| THE TASK |
Look through the entries below. Say how many lines include "empty", with nothing added.

····················

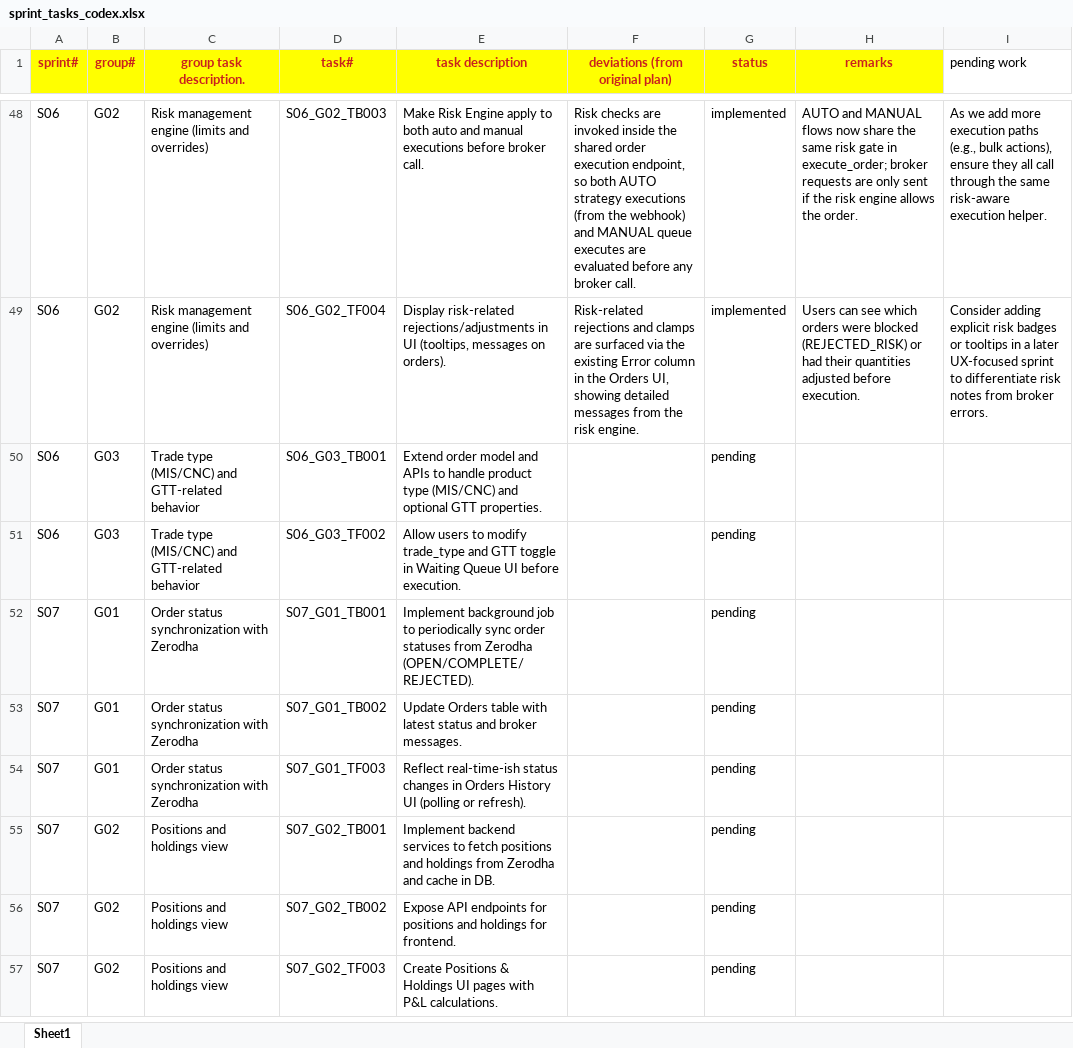
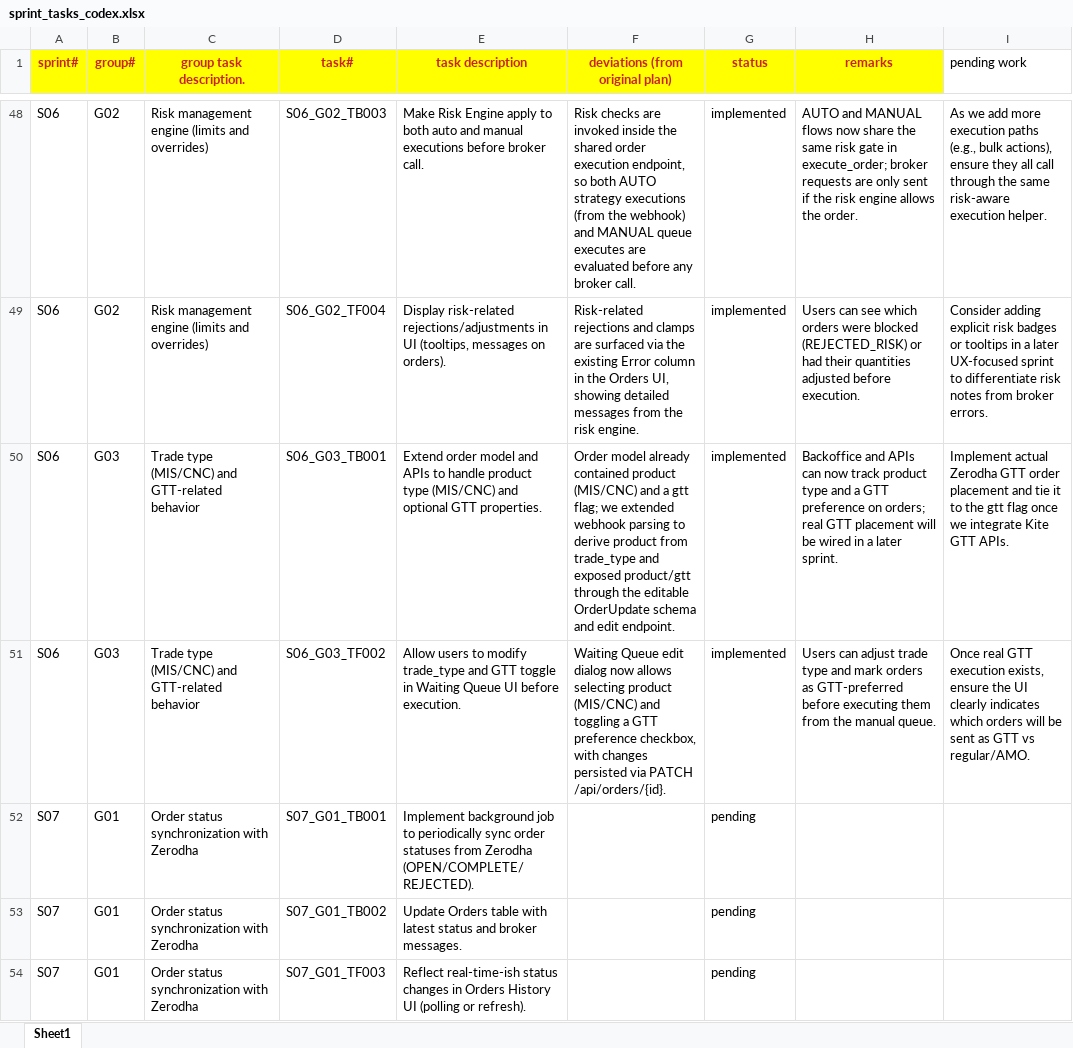
Before and after one commit to chbisw07/SigmaTrader, an Excel workbook: docs/sprint_tasks_codex.xlsx, sheet Sheet1, drawn as a sheet; only a part is shown, gaps mark what is left out; the shorter side is filled out with more unchanged rows; values as stored, in another font and other column widths than the file's, no borders; the diff names each change by its address in the sheet, - before the commit and + after, or states it on an @@ line.

Commit message:
S06/G03: Trade type (MIS/CNC) and GTT-related behavior

```diff
--- a/docs/sprint_tasks_codex.xlsx (sheet Sheet1)
+++ b/docs/sprint_tasks_codex.xlsx (sheet Sheet1)
-F50 (deviations (from original plan)): (empty)
+F50 (deviations (from original plan)): Order model already contained product (MIS/CNC) and a gtt flag; we extended webhook parsing to derive product from trade_type and exposed product/gtt through the editable OrderUpdate schema and edit endpoint.
-G50:G51 (status): pending
+G50:G51 (status): implemented
-H50 (remarks): (empty)
+H50 (remarks): Backoffice and APIs can now track product type and a GTT preference on orders; real GTT placement will be wired in a later sprint.
-I50 (pending work): (empty)
+I50 (pending work): Implement actual Zerodha GTT order placement and tie it to the gtt flag once we integrate Kite GTT APIs.
-F51 (deviations (from original plan)): (empty)
+F51 (deviations (from original plan)): Waiting Queue edit dialog now allows selecting product (MIS/CNC) and toggling a GTT preference checkbox, with changes persisted via PATCH /api/orders/{id}.
-H51 (remarks): (empty)
+H51 (remarks): Users can adjust trade type and mark orders as GTT-preferred before executing them from the manual queue.
-I51 (pending work): (empty)
+I51 (pending work): Once real GTT execution exists, ensure the UI clearly indicates which orders will be sent as GTT vs regular/AMO.
```
Also changed, not shown: 7 other files.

····················

| ANSWER SPACE |
6